The chief of the UN's nuclear watchdog said Thursday that the "alarming" situation at a Russian-occupied nuclear power plant in southeast Ukraine has reached a "grave hour" and demanded an immediate examination of the site by international specialists.
Rafael Mariano Grossi, the director general of the International Atomic Energy Agency (IAEA), issued a warning that recent attacks had damaged components of the Zaporizhzhia nuclear facility and raised the possibility of a "unacceptable" radiation release.
Despite the fact that "things might change at any time," Grossi noted that "IAEA specialists think that there is no imminent threat to nuclear safety."
He said, "Any military activity endangering nuclear safety or security must cease right away." "These military operations so close to a massive nuclear site might have very devastating repercussions."
The facility at Zaporizhzhia
The IAEA has warned that Russia and Ukraine have violated "indispensable nuclear safety and security pillars" since they have so far refused to allow an examination of the plant by the agency and have accused one another of bombarding the facility.
Vassily Nebenzia, the Russian ambassador to the UN, accused Ukraine of firing the shells and pleaded with Kyiv's allies to cease their attacks to avoid a catastrophic radiation leak.
Volodymyr Zelensky, the president of Ukraine, however, blamed Moscow, claiming that it was endangering all of Europe.
Nuclear safety will only be restored for all of Europe, according to Zelensky, if Russians are completely removed from the Zaporizhzhia NPP's land and Ukraine regains full sovereignty over the area around the facility.
Ten shells reportedly fell nearby the complex on Thursday, delaying a shift change, according to the nuclear agency of Ukraine, Energoatom.
According to the agency, "the vehicles carrying the staff of the following shift were turned back to Enerhodar for the safety of nuclear workers." The prior shift's employees will remain on the job until things return to normal.
Despite increased radiation, Energoatom reported radiation levels at the location were normal.Despite further attacks, Energoatom reported that radiation levels at the facility remained normal.
Because they presume Kiev won't retaliate and risk a crisis, a number of Western and Ukrainian officials think Russia is using the massive nuclear complex as a bastion to hide its soldiers and launch strikes.
While Britain's Defense Ministry said in a recent security assessment that Russia's actions at the complex undermine the safety of its operations, US Secretary of State Antony Blinken has charged Moscow with exploiting the facility as a cover for its soldiers.
In late July, Dmytro Orlov, the mayor of Enerhodar in Ukraine, said that heavy armament had been seen being used by Russian soldiers close to the facility because "they know very well that the Ukrainian Armed Forces would not reply to these attacks because they might harm the nuclear power plant."

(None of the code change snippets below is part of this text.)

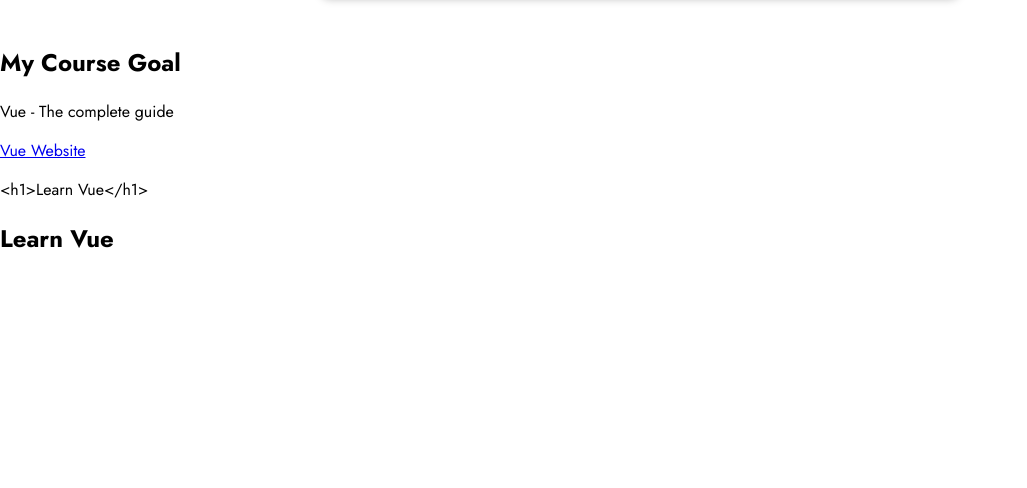
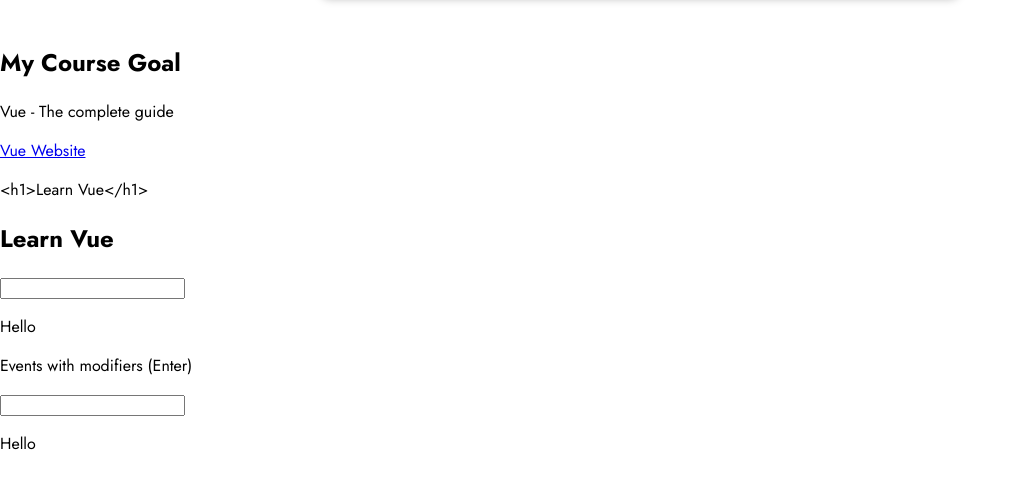
Before and after one commit to poepoedarli/VueJs_Maximilian, a plain HTML site: page index.html in a window 1280 px wide. Shown: the part 172-660 px from the top of the page, without its empty margins (0-1027 px from the left). Drawn offline with nearby package versions, Linux system fonts and the light colour scheme.

Commit message:
Usage of Events and Event modifiers

```diff
--- a/app.js
+++ b/app.js
@@ -5,7 +5,9 @@ const app = Vue.createApp({
             'courseName': 'Vue - The complete guide',
             'websiteLink': 'https://vuejs.org',
             'courseGoalA' : '<h1>Learn Vue</h1>',
-            'courseGoalB' : '<h1>Master Vue</h1>'
+            'courseGoalB' : '<h1>Master Vue</h1>',
+            'customerName' : '',
+            'cusName' : ''
         }
     },
     methods: {//it also reserved name, like as "data",
@@ -21,6 +23,12 @@ const app = Vue.createApp({
             let value = Math.random();
             if(value<0.5) return this.courseGoalA;
             else return this.courseGoalB;
+        },
+        setCustomerName(event, last_name){
+            this.customerName = event.target.value +' '+last_name;
+        },
+        setCusName(event, last_name){
+            this.cusName = event.target.value +' '+last_name;
         }
     },
 });
--- a/index.html
+++ b/index.html
@@ -29,6 +29,15 @@
 
         <!-- showing HTML tags, by using v-html -->
         <p v-html="courseGoal()"></p>
+
+        <!-- Events -->
+        <input type="text" value="" v-on:input="setCustomerName($event, 'Kg')">
+        <p>Hello {{customerName}}</p>
+
+        <!-- Events with modifiers -->
+        <p>Events with modifiers (Enter)</p>
+        <input type="text" value="" v-on:keyup.enter="setCusName($event, 'Kg')">
+        <p>Hello {{cusName}}</p>
 	</section>
   </body>
 </html>
```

In contrast to Bonnie Jenkins, the US undersecretary for arms control and international affairs, who stated at the UN that Russia is to blame for the "nuclear hazards" at the plant, the US on Thursday supported Ukraine's requests for a demilitarized zone to surround the facility.
"The various repercussions of this fight, including the situation at the Zaporizhzhia nuclear power plant," she cautioned the UN Security Council, "will only stop when Russia ceases its war."
In a statement on Thursday, UN Secretary General Antonio Guterres expressed his "deep concern" about the plant shelling, which he had earlier referred to as "suicidal."
We must be conscious that any potential harm to Zaporizhzhia or any other nuclear plants in Ukraine or anyplace else might have devastating results for the neighborhood as well as the surrounding area, he warned.